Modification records
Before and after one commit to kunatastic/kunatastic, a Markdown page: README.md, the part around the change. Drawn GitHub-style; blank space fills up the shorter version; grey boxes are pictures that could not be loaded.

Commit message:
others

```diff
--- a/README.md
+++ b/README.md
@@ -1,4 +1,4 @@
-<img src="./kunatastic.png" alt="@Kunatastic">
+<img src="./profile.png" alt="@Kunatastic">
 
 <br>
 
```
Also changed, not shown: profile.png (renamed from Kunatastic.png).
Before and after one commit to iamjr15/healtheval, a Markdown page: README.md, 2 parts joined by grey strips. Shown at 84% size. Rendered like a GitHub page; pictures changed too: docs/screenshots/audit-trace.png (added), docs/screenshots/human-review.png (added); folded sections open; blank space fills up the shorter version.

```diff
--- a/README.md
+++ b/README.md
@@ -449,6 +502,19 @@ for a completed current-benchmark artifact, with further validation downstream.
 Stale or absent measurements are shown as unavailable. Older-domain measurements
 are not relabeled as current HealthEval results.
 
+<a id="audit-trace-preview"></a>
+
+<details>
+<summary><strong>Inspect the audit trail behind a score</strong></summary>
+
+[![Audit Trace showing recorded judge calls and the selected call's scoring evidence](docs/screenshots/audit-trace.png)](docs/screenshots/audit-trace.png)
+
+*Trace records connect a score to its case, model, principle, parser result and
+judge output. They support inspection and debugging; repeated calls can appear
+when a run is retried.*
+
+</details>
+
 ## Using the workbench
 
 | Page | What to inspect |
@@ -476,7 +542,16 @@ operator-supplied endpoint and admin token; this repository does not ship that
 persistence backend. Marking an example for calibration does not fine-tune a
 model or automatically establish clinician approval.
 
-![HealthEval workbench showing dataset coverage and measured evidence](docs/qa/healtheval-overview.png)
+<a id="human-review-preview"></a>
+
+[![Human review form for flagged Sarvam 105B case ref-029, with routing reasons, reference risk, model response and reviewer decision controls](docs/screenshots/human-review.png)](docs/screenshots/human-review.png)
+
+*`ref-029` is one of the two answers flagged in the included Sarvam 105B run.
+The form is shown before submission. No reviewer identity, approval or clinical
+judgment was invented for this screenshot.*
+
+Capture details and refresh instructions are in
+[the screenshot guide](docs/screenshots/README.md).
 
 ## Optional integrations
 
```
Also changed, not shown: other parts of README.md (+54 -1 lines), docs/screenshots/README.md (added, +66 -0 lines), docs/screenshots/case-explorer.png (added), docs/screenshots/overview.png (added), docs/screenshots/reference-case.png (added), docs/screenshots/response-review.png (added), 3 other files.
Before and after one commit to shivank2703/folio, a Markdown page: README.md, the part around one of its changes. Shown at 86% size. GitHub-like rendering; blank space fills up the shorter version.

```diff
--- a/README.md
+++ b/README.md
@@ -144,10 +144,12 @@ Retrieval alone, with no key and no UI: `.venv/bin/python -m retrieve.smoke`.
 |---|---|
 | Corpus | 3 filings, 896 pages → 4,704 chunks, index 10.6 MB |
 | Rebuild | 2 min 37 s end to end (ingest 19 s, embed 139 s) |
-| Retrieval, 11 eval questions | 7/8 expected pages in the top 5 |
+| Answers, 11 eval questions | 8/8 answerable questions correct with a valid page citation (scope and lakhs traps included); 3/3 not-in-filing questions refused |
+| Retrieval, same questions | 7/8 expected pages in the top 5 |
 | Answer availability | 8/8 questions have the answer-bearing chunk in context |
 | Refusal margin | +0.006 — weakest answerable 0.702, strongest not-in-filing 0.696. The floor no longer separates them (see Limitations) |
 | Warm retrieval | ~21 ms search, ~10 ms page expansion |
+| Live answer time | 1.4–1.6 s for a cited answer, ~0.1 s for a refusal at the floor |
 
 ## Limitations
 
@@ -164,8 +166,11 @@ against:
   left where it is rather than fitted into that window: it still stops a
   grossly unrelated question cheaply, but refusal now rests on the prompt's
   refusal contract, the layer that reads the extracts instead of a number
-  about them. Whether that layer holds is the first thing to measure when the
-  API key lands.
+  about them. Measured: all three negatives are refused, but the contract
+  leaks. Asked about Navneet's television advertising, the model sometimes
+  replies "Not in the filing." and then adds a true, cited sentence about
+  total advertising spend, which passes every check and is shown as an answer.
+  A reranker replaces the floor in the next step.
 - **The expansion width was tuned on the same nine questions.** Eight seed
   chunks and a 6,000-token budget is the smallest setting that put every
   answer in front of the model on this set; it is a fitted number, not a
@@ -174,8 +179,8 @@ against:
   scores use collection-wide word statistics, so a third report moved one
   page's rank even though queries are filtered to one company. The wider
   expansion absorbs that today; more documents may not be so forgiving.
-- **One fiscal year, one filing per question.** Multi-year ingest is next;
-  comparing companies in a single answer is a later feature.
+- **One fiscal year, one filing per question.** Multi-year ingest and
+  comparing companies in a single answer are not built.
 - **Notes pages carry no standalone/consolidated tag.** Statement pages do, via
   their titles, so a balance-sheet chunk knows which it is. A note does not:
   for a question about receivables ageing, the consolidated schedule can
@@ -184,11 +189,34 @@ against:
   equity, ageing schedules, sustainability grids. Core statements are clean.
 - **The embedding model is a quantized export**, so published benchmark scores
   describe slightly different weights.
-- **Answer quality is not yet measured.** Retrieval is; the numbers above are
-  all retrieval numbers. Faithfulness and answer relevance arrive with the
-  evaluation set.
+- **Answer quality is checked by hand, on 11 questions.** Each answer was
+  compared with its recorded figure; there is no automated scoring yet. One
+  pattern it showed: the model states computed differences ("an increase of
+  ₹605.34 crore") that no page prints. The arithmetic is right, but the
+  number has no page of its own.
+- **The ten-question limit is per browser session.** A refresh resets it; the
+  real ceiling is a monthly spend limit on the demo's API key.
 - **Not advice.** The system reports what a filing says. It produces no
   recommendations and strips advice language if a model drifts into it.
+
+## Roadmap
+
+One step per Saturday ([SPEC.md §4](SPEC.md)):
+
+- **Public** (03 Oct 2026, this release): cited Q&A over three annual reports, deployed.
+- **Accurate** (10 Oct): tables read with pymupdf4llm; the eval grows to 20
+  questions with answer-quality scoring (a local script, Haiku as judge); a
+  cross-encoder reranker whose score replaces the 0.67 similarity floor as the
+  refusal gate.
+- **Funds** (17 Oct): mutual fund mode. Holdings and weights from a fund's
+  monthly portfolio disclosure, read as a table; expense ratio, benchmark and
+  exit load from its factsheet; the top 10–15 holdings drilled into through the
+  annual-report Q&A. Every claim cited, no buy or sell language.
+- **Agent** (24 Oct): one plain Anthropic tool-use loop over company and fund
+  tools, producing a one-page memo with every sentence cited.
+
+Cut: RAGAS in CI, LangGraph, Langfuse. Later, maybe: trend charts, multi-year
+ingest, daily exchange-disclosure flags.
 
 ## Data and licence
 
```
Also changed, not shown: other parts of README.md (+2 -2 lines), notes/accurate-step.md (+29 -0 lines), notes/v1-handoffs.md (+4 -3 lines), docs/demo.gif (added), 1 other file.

Work to be completed: Write out every record exactly as it appears above.

Exercise result:
Before and after one commit to kunatastic/kunatastic, a Markdown page: README.md, the part around the change. Drawn GitHub-style; blank space fills up the shorter version; grey boxes are pictures that could not be loaded.

Commit message:
others

```diff
--- a/README.md
+++ b/README.md
@@ -1,4 +1,4 @@
-<img src="./kunatastic.png" alt="@Kunatastic">
+<img src="./profile.png" alt="@Kunatastic">
 
 <br>
 
```
Also changed, not shown: profile.png (renamed from Kunatastic.png).
Before and after one commit to iamjr15/healtheval, a Markdown page: README.md, 2 parts joined by grey strips. Shown at 84% size. Rendered like a GitHub page; pictures changed too: docs/screenshots/audit-trace.png (added), docs/screenshots/human-review.png (added); folded sections open; blank space fills up the shorter version.

```diff
--- a/README.md
+++ b/README.md
@@ -449,6 +502,19 @@ for a completed current-benchmark artifact, with further validation downstream.
 Stale or absent measurements are shown as unavailable. Older-domain measurements
 are not relabeled as current HealthEval results.
 
+<a id="audit-trace-preview"></a>
+
+<details>
+<summary><strong>Inspect the audit trail behind a score</strong></summary>
+
+[![Audit Trace showing recorded judge calls and the selected call's scoring evidence](docs/screenshots/audit-trace.png)](docs/screenshots/audit-trace.png)
+
+*Trace records connect a score to its case, model, principle, parser result and
+judge output. They support inspection and debugging; repeated calls can appear
+when a run is retried.*
+
+</details>
+
 ## Using the workbench
 
 | Page | What to inspect |
@@ -476,7 +542,16 @@ operator-supplied endpoint and admin token; this repository does not ship that
 persistence backend. Marking an example for calibration does not fine-tune a
 model or automatically establish clinician approval.
 
-![HealthEval workbench showing dataset coverage and measured evidence](docs/qa/healtheval-overview.png)
+<a id="human-review-preview"></a>
+
+[![Human review form for flagged Sarvam 105B case ref-029, with routing reasons, reference risk, model response and reviewer decision controls](docs/screenshots/human-review.png)](docs/screenshots/human-review.png)
+
+*`ref-029` is one of the two answers flagged in the included Sarvam 105B run.
+The form is shown before submission. No reviewer identity, approval or clinical
+judgment was invented for this screenshot.*
+
+Capture details and refresh instructions are in
+[the screenshot guide](docs/screenshots/README.md).
 
 ## Optional integrations
 
```
Also changed, not shown: other parts of README.md (+54 -1 lines), docs/screenshots/README.md (added, +66 -0 lines), docs/screenshots/case-explorer.png (added), docs/screenshots/overview.png (added), docs/screenshots/reference-case.png (added), docs/screenshots/response-review.png (added), 3 other files.
Before and after one commit to shivank2703/folio, a Markdown page: README.md, the part around one of its changes. Shown at 86% size. GitHub-like rendering; blank space fills up the shorter version.

```diff
--- a/README.md
+++ b/README.md
@@ -144,10 +144,12 @@ Retrieval alone, with no key and no UI: `.venv/bin/python -m retrieve.smoke`.
 |---|---|
 | Corpus | 3 filings, 896 pages → 4,704 chunks, index 10.6 MB |
 | Rebuild | 2 min 37 s end to end (ingest 19 s, embed 139 s) |
-| Retrieval, 11 eval questions | 7/8 expected pages in the top 5 |
+| Answers, 11 eval questions | 8/8 answerable questions correct with a valid page citation (scope and lakhs traps included); 3/3 not-in-filing questions refused |
+| Retrieval, same questions | 7/8 expected pages in the top 5 |
 | Answer availability | 8/8 questions have the answer-bearing chunk in context |
 | Refusal margin | +0.006 — weakest answerable 0.702, strongest not-in-filing 0.696. The floor no longer separates them (see Limitations) |
 | Warm retrieval | ~21 ms search, ~10 ms page expansion |
+| Live answer time | 1.4–1.6 s for a cited answer, ~0.1 s for a refusal at the floor |
 
 ## Limitations
 
@@ -164,8 +166,11 @@ against:
   left where it is rather than fitted into that window: it still stops a
   grossly unrelated question cheaply, but refusal now rests on the prompt's
   refusal contract, the layer that reads the extracts instead of a number
-  about them. Whether that layer holds is the first thing to measure when the
-  API key lands.
+  about them. Measured: all three negatives are refused, but the contract
+  leaks. Asked about Navneet's television advertising, the model sometimes
+  replies "Not in the filing." and then adds a true, cited sentence about
+  total advertising spend, which passes every check and is shown as an answer.
+  A reranker replaces the floor in the next step.
 - **The expansion width was tuned on the same nine questions.** Eight seed
   chunks and a 6,000-token budget is the smallest setting that put every
   answer in front of the model on this set; it is a fitted number, not a
@@ -174,8 +179,8 @@ against:
   scores use collection-wide word statistics, so a third report moved one
   page's rank even though queries are filtered to one company. The wider
   expansion absorbs that today; more documents may not be so forgiving.
-- **One fiscal year, one filing per question.** Multi-year ingest is next;
-  comparing companies in a single answer is a later feature.
+- **One fiscal year, one filing per question.** Multi-year ingest and
+  comparing companies in a single answer are not built.
 - **Notes pages carry no standalone/consolidated tag.** Statement pages do, via
   their titles, so a balance-sheet chunk knows which it is. A note does not:
   for a question about receivables ageing, the consolidated schedule can
@@ -184,11 +189,34 @@ against:
   equity, ageing schedules, sustainability grids. Core statements are clean.
 - **The embedding model is a quantized export**, so published benchmark scores
   describe slightly different weights.
-- **Answer quality is not yet measured.** Retrieval is; the numbers above are
-  all retrieval numbers. Faithfulness and answer relevance arrive with the
-  evaluation set.
+- **Answer quality is checked by hand, on 11 questions.** Each answer was
+  compared with its recorded figure; there is no automated scoring yet. One
+  pattern it showed: the model states computed differences ("an increase of
+  ₹605.34 crore") that no page prints. The arithmetic is right, but the
+  number has no page of its own.
+- **The ten-question limit is per browser session.** A refresh resets it; the
+  real ceiling is a monthly spend limit on the demo's API key.
 - **Not advice.** The system reports what a filing says. It produces no
   recommendations and strips advice language if a model drifts into it.
+
+## Roadmap
+
+One step per Saturday ([SPEC.md §4](SPEC.md)):
+
+- **Public** (03 Oct 2026, this release): cited Q&A over three annual reports, deployed.
+- **Accurate** (10 Oct): tables read with pymupdf4llm; the eval grows to 20
+  questions with answer-quality scoring (a local script, Haiku as judge); a
+  cross-encoder reranker whose score replaces the 0.67 similarity floor as the
+  refusal gate.
+- **Funds** (17 Oct): mutual fund mode. Holdings and weights from a fund's
+  monthly portfolio disclosure, read as a table; expense ratio, benchmark and
+  exit load from its factsheet; the top 10–15 holdings drilled into through the
+  annual-report Q&A. Every claim cited, no buy or sell language.
+- **Agent** (24 Oct): one plain Anthropic tool-use loop over company and fund
+  tools, producing a one-page memo with every sentence cited.
+
+Cut: RAGAS in CI, LangGraph, Langfuse. Later, maybe: trend charts, multi-year
+ingest, daily exchange-disclosure flags.
 
 ## Data and licence
 
```
Also changed, not shown: other parts of README.md (+2 -2 lines), notes/accurate-step.md (+29 -0 lines), notes/v1-handoffs.md (+4 -3 lines), docs/demo.gif (added), 1 other file.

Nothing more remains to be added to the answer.